*** RECORDS FOR PROCESSING ***
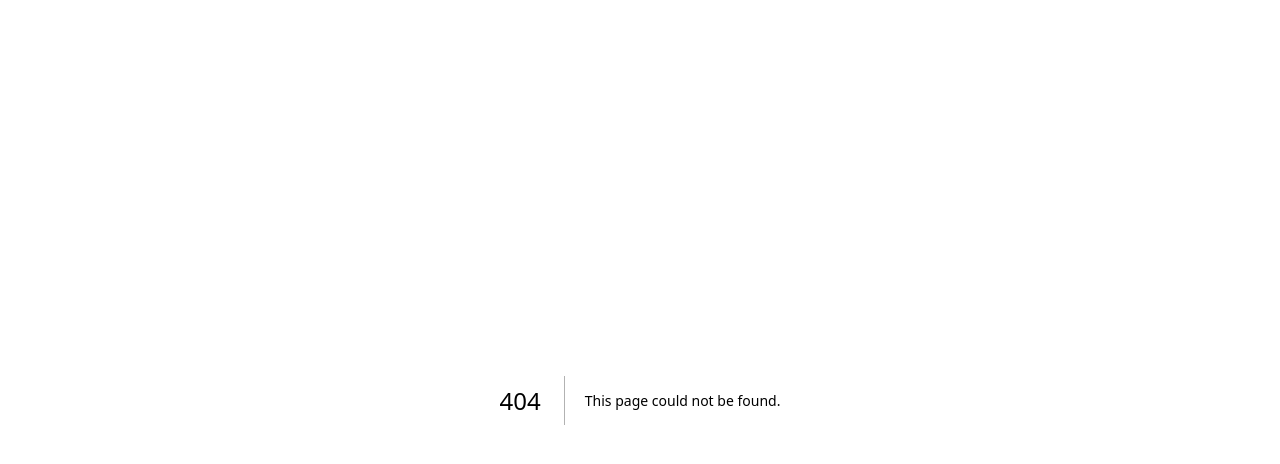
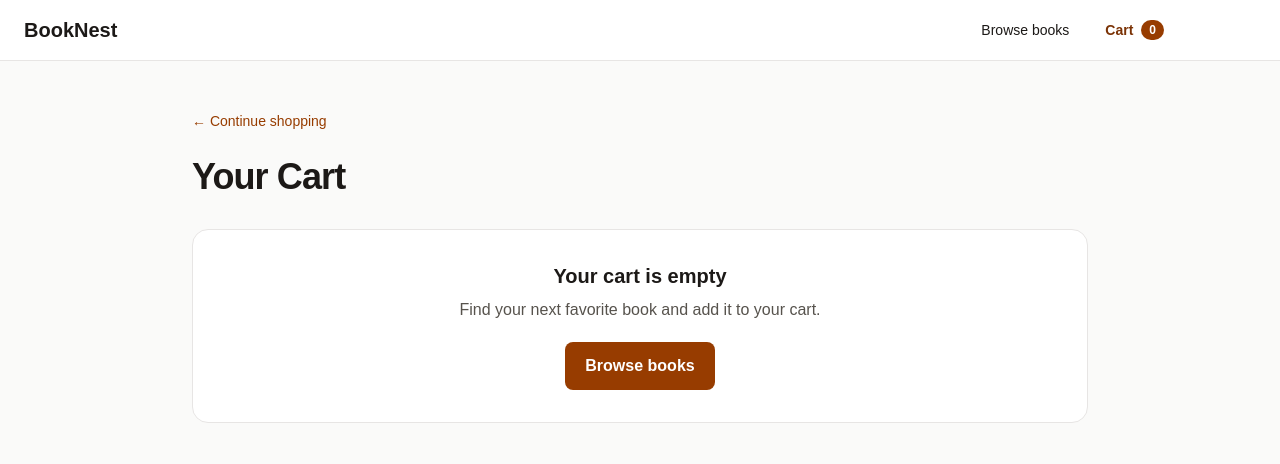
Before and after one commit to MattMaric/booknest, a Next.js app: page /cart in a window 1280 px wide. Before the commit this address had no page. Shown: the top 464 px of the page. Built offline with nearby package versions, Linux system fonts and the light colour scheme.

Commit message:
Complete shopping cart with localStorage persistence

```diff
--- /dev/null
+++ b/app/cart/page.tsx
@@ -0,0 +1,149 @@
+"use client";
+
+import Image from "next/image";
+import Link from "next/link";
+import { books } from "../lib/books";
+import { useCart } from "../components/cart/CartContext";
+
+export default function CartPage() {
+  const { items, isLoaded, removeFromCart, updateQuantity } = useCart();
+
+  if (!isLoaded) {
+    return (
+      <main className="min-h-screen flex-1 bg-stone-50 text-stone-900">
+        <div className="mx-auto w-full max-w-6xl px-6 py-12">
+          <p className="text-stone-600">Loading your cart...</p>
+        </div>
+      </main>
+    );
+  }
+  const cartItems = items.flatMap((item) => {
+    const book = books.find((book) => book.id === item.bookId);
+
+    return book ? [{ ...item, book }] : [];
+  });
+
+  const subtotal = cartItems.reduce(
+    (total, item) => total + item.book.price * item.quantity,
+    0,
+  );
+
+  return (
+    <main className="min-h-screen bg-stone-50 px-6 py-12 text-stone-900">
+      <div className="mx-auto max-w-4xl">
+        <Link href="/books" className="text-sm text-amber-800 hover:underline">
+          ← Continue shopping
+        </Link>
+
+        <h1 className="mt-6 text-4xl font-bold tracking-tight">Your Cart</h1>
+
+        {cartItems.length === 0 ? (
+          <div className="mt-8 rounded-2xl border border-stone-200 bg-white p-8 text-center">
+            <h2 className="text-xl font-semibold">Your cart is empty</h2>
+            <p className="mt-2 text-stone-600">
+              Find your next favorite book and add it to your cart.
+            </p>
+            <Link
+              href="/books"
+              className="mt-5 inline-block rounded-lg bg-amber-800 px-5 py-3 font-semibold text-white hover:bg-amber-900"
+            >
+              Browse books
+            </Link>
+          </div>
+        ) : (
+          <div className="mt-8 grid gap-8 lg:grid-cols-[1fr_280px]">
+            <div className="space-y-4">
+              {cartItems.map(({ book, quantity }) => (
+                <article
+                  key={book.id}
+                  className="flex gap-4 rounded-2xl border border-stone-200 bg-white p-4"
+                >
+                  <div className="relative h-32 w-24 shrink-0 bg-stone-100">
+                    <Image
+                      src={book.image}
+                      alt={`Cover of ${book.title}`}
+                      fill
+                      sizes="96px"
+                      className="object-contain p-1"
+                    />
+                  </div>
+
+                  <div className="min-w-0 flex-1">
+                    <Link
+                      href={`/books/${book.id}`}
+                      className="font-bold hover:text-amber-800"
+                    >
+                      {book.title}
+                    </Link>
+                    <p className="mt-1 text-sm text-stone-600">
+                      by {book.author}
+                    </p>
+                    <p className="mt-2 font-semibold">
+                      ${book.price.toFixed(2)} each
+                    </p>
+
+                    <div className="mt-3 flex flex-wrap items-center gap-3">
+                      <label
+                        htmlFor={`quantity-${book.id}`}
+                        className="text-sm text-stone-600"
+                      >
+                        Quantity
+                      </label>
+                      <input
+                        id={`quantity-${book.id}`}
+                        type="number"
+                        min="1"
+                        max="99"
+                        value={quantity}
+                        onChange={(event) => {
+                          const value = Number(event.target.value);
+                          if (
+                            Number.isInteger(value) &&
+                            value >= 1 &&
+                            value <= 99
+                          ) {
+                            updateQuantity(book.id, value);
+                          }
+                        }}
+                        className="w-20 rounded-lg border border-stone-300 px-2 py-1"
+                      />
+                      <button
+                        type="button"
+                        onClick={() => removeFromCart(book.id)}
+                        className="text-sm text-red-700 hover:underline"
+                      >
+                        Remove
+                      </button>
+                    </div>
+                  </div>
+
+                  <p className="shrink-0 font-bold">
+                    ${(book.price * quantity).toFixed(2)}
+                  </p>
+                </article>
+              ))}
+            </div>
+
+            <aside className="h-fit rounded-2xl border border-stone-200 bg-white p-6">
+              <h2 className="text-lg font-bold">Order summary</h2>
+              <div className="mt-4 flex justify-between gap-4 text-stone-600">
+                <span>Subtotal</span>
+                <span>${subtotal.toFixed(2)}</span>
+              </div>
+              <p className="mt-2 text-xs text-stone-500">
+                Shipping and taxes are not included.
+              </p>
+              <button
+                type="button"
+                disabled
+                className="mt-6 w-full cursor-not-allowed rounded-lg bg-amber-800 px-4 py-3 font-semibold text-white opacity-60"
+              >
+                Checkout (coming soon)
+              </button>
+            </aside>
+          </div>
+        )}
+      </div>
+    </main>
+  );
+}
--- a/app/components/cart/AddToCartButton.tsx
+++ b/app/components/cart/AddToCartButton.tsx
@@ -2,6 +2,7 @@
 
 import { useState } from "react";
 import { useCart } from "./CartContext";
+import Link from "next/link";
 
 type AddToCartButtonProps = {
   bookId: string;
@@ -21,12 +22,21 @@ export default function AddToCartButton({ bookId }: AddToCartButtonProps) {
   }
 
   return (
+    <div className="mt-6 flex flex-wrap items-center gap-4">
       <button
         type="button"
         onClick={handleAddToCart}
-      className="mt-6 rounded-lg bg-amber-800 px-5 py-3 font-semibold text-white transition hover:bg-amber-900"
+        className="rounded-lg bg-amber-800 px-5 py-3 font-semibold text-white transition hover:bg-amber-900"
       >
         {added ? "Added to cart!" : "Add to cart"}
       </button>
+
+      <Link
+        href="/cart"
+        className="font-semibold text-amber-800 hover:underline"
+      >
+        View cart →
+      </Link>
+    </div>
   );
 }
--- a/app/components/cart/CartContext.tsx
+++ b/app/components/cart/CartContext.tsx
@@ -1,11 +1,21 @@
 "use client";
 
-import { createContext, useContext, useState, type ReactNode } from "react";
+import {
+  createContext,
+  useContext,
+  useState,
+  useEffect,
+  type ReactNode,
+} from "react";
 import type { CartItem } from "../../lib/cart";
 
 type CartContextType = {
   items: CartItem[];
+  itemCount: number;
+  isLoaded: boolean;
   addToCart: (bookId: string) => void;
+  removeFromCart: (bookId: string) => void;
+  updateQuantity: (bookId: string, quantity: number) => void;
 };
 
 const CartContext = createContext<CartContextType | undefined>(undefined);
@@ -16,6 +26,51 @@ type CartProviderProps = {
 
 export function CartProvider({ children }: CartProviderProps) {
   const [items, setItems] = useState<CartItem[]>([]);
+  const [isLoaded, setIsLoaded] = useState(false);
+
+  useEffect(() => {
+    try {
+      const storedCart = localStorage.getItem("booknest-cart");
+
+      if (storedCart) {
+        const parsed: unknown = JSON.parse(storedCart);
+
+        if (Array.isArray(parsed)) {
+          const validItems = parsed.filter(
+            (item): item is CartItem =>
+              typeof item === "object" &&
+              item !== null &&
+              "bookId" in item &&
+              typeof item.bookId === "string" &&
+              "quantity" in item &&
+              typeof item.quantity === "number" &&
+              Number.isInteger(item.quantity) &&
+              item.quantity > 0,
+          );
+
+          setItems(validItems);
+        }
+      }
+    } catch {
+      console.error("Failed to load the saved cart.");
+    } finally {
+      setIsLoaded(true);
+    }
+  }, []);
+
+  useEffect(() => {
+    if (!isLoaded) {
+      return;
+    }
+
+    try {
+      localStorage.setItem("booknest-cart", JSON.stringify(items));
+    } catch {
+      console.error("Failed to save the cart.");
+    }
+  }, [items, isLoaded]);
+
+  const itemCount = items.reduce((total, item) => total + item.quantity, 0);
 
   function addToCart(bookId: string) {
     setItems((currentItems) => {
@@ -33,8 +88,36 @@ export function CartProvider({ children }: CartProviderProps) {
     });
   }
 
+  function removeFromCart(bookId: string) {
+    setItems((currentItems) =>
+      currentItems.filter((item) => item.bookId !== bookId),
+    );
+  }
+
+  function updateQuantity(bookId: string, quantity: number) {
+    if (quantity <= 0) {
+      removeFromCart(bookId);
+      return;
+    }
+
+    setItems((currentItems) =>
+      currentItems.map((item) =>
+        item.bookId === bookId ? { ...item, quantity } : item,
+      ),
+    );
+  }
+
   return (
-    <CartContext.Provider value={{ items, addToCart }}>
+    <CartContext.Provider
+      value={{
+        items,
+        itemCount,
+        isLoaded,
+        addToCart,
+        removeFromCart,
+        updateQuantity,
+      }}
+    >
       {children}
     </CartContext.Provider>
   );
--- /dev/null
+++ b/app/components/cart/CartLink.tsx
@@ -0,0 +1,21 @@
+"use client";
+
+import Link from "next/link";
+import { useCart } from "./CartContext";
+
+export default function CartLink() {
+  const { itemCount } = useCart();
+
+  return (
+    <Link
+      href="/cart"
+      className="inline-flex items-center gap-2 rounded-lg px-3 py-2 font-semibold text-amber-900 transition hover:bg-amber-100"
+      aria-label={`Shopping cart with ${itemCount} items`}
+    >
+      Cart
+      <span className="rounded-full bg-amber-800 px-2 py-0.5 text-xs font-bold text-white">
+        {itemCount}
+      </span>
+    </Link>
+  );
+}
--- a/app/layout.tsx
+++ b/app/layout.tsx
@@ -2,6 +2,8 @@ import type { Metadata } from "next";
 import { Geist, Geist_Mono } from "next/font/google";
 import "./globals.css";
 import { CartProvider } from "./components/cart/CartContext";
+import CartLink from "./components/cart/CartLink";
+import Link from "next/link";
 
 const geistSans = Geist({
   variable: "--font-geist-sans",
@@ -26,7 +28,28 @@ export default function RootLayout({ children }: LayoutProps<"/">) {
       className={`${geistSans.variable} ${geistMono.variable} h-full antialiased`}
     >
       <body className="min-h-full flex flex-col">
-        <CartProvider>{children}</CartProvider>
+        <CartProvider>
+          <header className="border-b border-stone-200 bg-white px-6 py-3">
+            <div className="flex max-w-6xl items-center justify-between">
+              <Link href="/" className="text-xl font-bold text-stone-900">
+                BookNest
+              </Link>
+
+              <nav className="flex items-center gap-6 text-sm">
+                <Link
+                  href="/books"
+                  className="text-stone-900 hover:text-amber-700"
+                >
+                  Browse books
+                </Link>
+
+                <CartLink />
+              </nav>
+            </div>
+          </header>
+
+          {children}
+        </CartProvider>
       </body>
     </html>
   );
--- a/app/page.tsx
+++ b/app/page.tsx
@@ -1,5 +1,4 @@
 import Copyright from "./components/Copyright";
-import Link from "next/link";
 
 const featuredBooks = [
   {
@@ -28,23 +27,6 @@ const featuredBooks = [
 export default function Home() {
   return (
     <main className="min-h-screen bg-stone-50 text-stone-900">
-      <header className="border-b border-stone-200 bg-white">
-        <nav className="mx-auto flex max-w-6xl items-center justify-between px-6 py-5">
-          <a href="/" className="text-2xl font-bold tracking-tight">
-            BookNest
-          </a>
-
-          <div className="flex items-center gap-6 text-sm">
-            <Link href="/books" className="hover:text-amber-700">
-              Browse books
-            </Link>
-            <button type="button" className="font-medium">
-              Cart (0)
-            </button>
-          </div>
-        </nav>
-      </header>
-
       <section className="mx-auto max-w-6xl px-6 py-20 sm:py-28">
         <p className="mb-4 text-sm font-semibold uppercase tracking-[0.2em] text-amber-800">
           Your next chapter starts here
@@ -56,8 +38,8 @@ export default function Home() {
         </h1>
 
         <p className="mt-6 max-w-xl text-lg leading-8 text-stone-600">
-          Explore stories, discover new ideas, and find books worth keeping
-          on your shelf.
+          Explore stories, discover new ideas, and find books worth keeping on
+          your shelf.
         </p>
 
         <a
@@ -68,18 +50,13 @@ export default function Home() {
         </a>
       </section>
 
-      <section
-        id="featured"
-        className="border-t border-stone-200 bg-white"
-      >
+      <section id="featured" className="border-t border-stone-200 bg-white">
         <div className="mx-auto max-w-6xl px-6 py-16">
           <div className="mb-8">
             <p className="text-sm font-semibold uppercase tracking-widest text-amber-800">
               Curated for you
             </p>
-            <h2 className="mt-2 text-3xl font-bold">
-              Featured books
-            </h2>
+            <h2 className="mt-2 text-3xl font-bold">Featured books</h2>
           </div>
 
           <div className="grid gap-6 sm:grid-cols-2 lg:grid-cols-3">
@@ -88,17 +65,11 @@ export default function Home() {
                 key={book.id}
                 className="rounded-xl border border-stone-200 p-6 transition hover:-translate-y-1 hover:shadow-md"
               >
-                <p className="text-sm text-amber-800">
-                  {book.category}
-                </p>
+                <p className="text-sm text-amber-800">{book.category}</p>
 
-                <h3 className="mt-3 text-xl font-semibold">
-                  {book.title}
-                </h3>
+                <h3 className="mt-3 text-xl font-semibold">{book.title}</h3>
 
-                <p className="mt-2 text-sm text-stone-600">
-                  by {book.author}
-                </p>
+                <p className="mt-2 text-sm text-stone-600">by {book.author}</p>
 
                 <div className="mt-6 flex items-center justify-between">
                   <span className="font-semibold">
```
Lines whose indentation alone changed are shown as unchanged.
*** End of RECORDS FOR PROCESSING ***
**EXERCISE DIRECTIONS**
Where the word "removeFromCart" appears in a line of the entries, copy that line.

**EXERCISE SOLUTION**
+  const { items, isLoaded, removeFromCart, updateQuantity } = useCart();
+                        onClick={() => removeFromCart(book.id)}
+  removeFromCart: (bookId: string) => void;
+  function removeFromCart(bookId: string) {
+      removeFromCart(bookId);
+        removeFromCart,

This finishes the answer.